**Work request:** Give the number of lines in the data below that contain "тела", and only that number.

**Data for this exercise:**
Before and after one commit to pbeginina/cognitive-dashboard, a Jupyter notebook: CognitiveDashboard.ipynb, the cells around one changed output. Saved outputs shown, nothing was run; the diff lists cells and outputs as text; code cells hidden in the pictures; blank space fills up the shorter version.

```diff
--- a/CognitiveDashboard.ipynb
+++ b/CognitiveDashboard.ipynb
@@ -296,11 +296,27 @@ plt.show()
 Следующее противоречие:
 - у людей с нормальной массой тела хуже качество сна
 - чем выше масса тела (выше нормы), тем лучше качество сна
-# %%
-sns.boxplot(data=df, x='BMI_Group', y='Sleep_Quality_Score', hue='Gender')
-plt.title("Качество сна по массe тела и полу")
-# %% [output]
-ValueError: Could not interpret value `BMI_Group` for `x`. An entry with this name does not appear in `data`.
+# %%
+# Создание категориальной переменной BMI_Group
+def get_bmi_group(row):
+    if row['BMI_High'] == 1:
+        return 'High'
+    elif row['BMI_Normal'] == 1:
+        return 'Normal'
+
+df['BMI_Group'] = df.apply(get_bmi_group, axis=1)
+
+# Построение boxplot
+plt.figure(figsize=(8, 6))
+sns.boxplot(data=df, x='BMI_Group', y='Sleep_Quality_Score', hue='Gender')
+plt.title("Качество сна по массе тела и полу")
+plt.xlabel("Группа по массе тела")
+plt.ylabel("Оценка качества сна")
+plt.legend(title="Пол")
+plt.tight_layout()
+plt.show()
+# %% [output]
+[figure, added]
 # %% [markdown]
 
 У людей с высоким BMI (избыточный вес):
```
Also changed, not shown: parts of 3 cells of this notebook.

**Output of the exercise:** 5